• **PROBLEM DESCRIPTION**
Please write out the entire listing below exactly, excluding its pictures.

• **STUDY MATERIAL**

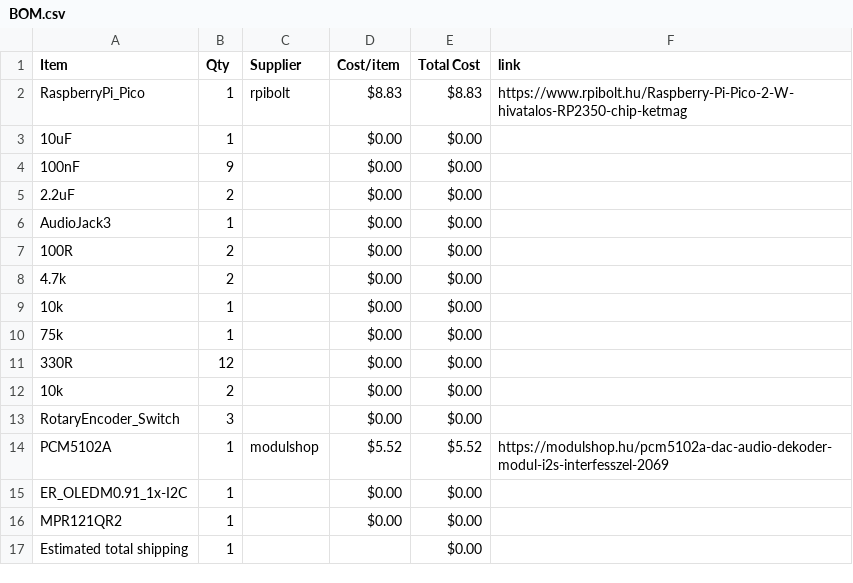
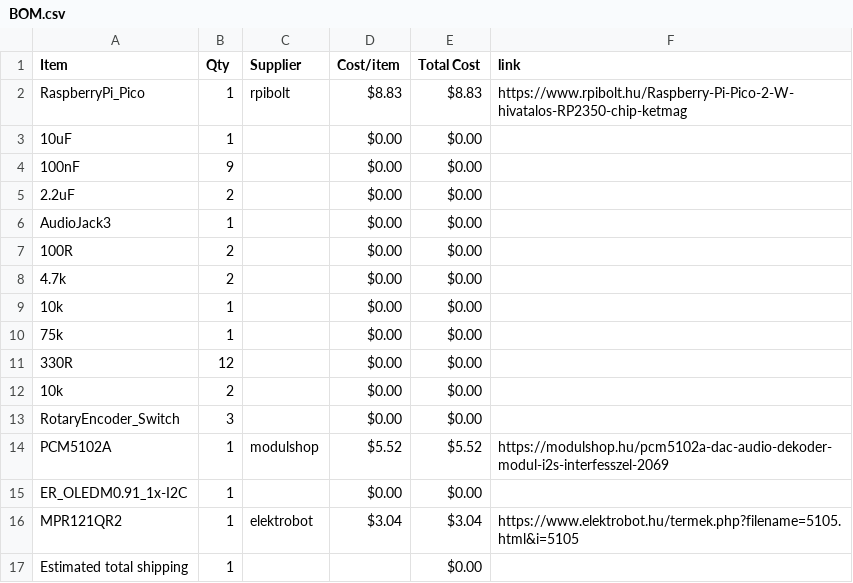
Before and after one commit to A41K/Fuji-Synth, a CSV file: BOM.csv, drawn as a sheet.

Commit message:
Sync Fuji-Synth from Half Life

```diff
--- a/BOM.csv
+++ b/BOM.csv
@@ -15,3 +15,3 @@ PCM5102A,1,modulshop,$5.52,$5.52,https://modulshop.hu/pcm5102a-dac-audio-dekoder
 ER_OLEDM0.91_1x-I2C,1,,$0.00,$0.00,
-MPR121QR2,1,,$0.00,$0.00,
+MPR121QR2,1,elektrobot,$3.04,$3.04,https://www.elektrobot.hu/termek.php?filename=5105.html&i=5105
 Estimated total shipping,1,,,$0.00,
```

• **EXPECTED ANSWER**
Before and after one commit to A41K/Fuji-Synth, a CSV file: BOM.csv, drawn as a sheet.

Commit message:
Sync Fuji-Synth from Half Life

```diff
--- a/BOM.csv
+++ b/BOM.csv
@@ -15,3 +15,3 @@ PCM5102A,1,modulshop,$5.52,$5.52,https://modulshop.hu/pcm5102a-dac-audio-dekoder
 ER_OLEDM0.91_1x-I2C,1,,$0.00,$0.00,
-MPR121QR2,1,,$0.00,$0.00,
+MPR121QR2,1,elektrobot,$3.04,$3.04,https://www.elektrobot.hu/termek.php?filename=5105.html&i=5105
 Estimated total shipping,1,,,$0.00,
```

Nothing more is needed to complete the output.